General Cup Profile
Colombian Coffees are commonly known to be big, rich, chocolaty coffees with exceptional fragrance and often great acidity. Colombia has many diverse growing regions, so the coffee varies mildly from region to region. Tropical fruit, vanilla, caramel, and chocolate are common adjectives. More intense acidity and bigger velvety body are variations you might find going from south to north as well.
Colombia is bisected by the Andes Mountains, which split into three parallel cordilleras (mountain ranges) as they run south to north. Coffee grows throughout these mountains from north to south, with the addition of Sierra Nevada de Santa Marta, an isolated mountain range in the north of the country where a number of indigenous tribes produce organic- and Fair Trade–certified coffees.
The three mountain ranges produce diverse microclimates. The majority of Colombian coffee territory has two harvests: principal and the mitaca ("fly crop"), which is typically smaller. In the north, principal harvest is in November with the mitaca in May–June. The South has the opposite of that; principal harvest in May–June and mitaca in November, scattered across the country in some of the most biologically diverse landscapes in the world.
In our search for the best coffees out of Colombia we have been and still are cupping hundreds of coffees, talking with producers and exporters, competing in cup of excellence competitions and trying to understand and innovate with our partners.
Colombia is a beautiful country and the people are exceptionally kind and happy. The coffee is rich and intense a good at-home brew. We have been focusing our efforts on the three states in the south where we import coffees from specific regions, and we import microlots from specific farmers who have the best coffee in the country—and some of the best in the world.
All of the coffee in Colombia is Arabica. Traditional varieties are Bourbon, Typica, and Caturra, a dwarf Bourbon. Variedad Colombia was introduced by Cenicafe in 1982 as a disease-resistant strain of coffee; more recently, Cenicafe has developed the Castillo variety to combat the coffee-leaf rust (aka roya) infestation of 2008, which caused yields to drop from 11 million bags to 7 million. Both of these newer varieties were created by splicing together the genes of a Caturra and a Timor Hyrbid variety. Timor Hybrid is an interspecific hybrid that occured as a random mating of an Arabica and a Robusta plant on East Timor; he has some characteristics of both species, including the disease resistance (and some of the flavor) of a Robusta. (Note that coffees with Timor Hybrid in their genetic past are still considered full Arabica by the coffee industry.)
Most Colombian coffee farmers have their own small wet mills on the farm; basically a depulper, a fermentation tank, and water with which to wash their coffee. The harvest of the day is typically depulped in the afternoon, fermented overnight, and dried on patios on the farm, where the farmer can control the quality. Raised beds are quite popular now, and many producers are beginning to experiment with varieties, fermentation and drying times in an attempt to create a more unique quality coffee.
Colombian coffees differ in flavor from region to region because of the unique microclimates and processing styles. Farmers will pick and process coffee during the week and drive it in to town on Saturday to sell. So coffees from the town of Pitalito will be different from the coffees out of Campo Alegre, for instance.
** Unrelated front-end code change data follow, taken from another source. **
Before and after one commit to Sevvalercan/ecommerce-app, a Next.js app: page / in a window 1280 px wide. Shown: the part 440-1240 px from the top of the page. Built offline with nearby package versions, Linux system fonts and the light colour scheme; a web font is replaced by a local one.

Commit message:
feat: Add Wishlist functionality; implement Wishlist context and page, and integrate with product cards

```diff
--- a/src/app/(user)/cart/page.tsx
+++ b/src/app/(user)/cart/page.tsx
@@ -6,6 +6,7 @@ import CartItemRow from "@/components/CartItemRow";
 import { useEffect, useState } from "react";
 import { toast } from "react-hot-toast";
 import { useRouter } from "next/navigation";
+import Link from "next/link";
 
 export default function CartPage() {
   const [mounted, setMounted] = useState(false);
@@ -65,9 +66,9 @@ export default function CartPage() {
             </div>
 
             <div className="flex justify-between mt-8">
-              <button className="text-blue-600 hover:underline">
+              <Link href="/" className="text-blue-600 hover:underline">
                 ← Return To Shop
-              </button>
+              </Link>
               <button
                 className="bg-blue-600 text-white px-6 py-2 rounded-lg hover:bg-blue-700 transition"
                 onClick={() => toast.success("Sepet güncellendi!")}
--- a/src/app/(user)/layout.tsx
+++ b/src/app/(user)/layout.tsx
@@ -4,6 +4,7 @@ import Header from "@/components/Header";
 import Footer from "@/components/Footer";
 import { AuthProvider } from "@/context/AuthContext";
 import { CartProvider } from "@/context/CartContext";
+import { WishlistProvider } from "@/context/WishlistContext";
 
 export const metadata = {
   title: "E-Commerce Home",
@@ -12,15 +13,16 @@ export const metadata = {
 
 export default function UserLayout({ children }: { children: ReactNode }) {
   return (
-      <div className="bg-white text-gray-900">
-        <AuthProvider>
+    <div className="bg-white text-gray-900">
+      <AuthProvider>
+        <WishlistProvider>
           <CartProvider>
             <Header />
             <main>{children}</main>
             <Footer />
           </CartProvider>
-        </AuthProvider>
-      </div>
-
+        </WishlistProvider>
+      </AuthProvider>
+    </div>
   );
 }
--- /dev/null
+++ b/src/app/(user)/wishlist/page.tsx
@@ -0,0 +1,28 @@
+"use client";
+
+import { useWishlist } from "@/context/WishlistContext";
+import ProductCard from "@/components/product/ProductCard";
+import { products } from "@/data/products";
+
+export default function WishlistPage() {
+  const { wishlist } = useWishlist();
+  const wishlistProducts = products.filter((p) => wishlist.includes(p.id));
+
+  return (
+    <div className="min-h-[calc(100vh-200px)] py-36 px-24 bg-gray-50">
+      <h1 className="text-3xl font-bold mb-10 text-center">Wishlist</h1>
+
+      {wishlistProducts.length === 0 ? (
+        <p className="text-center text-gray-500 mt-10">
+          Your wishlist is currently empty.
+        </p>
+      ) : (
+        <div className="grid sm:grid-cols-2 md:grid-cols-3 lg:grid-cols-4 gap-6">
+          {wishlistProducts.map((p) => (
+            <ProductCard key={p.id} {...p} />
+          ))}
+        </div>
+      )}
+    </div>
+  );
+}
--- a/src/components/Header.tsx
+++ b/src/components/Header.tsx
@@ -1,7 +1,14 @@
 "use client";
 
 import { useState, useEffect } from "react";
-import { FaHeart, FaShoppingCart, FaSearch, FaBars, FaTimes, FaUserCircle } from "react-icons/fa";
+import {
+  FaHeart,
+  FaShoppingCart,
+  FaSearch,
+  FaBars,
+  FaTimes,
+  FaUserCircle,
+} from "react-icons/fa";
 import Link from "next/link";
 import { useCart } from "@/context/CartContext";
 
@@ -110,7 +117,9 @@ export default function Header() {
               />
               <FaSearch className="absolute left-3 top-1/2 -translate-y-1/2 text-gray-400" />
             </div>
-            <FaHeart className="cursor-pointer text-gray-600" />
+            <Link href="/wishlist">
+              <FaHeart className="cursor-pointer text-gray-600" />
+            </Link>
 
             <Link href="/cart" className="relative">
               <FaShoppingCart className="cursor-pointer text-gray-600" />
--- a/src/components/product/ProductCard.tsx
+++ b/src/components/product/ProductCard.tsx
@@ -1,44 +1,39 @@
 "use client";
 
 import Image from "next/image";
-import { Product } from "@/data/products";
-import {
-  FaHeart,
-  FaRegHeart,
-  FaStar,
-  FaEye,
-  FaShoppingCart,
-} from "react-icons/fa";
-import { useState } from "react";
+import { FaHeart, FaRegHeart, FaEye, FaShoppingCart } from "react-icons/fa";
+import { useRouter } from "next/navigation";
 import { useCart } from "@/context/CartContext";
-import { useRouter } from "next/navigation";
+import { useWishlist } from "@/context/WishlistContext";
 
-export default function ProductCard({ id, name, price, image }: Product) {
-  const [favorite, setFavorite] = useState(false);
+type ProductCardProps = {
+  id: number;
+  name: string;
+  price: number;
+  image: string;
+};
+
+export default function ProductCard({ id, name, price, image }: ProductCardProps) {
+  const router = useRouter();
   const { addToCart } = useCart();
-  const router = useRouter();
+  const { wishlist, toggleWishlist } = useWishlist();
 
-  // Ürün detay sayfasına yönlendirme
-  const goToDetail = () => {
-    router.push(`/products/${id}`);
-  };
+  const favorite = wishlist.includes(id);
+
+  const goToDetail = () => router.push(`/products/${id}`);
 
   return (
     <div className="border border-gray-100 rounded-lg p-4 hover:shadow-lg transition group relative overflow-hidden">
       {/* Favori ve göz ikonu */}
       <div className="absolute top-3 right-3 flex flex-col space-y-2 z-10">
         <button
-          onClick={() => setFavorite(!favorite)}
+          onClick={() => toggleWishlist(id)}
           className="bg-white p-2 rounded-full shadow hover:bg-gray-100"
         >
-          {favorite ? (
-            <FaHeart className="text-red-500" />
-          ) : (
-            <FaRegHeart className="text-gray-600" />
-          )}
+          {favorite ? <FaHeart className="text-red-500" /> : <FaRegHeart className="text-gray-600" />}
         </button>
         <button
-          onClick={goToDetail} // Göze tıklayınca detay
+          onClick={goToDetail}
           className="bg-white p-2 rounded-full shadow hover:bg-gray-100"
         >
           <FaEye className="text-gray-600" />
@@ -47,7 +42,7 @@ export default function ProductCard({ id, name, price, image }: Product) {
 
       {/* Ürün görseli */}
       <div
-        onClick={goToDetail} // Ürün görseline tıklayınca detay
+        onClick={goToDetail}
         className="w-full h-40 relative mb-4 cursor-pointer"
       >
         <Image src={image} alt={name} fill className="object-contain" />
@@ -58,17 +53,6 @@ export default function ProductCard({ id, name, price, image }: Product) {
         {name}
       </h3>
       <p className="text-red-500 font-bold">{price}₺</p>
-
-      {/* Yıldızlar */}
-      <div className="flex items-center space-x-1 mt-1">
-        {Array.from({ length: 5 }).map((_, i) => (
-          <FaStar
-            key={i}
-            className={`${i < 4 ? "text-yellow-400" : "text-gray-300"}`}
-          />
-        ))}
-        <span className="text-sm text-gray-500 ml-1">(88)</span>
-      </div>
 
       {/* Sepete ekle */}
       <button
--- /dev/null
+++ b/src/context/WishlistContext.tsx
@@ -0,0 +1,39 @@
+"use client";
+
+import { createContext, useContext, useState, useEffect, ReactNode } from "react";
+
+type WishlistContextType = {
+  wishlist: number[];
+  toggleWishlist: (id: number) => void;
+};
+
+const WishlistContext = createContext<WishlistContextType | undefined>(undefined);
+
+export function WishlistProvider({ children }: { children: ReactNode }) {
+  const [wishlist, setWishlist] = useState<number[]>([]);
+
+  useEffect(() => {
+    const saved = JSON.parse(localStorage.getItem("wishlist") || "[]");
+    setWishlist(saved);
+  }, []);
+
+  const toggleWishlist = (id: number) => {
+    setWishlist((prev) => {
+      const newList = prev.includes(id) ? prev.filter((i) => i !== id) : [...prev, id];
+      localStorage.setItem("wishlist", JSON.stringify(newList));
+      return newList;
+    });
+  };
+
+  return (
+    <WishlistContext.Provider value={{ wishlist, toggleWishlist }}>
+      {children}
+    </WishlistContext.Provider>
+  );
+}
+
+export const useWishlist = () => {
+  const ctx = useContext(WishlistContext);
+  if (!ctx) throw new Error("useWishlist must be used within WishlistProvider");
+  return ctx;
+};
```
History of Production
For many years, Colombia was the number-one world producer of washed coffees, and the second-largest producer to Brazil. In 2000, Colombia was surpassed by Vietnam, and then the rust infestation of 2008 set them back significantly. Today they are currently in the top five of coffee production with roughly 10 million bags per year. Colombians farmers and citizens alike drink a lot of coffee every day; nearly 20% of their annual production.
Colombia has over 600,000 farms, most of them farmed by small landholders with less than 5 acres nestled in the hills at roughly 1,200 to 2,000 meters above sea level.
The National Federation of Coffee Growers, Federación Nacional de Cafeteros de Colombia is a quasi-governmental industry association which represents 500,000 of the nation’s coffee producers. Founded in 1927, the FNC has been responsible for creating a name for Colombian coffee with their well-known spokesman, the fictional, charismatic Juan Valdez. The FNC guarantees purchase of green coffee to every farmer in the country, but farmers are under no obligation to sell to them.
The federation supports research and development in the production of coffee through grants to local universities and through federation sponsored research institutes. They have agronomists on staff that go out in to the field to help farmers with the production of coffee, fruit, beans and other vegetables. These “technicos” also carry the message that the FNC is spreading which can be of great debate as well. 88% of Colombia’s growers have less than 6 acres of coffee. It is very common for these small producers to band together as an association like a co-op and to communicate with the FNC and elect representative members to its body. The federation also monitors production to ensure export quality standards are met by sampling every coffee that passes through port to make sure that it meets standards for cleanliness, screen size and cup. For all of these services they exact a fee of about $.03 cents per pound.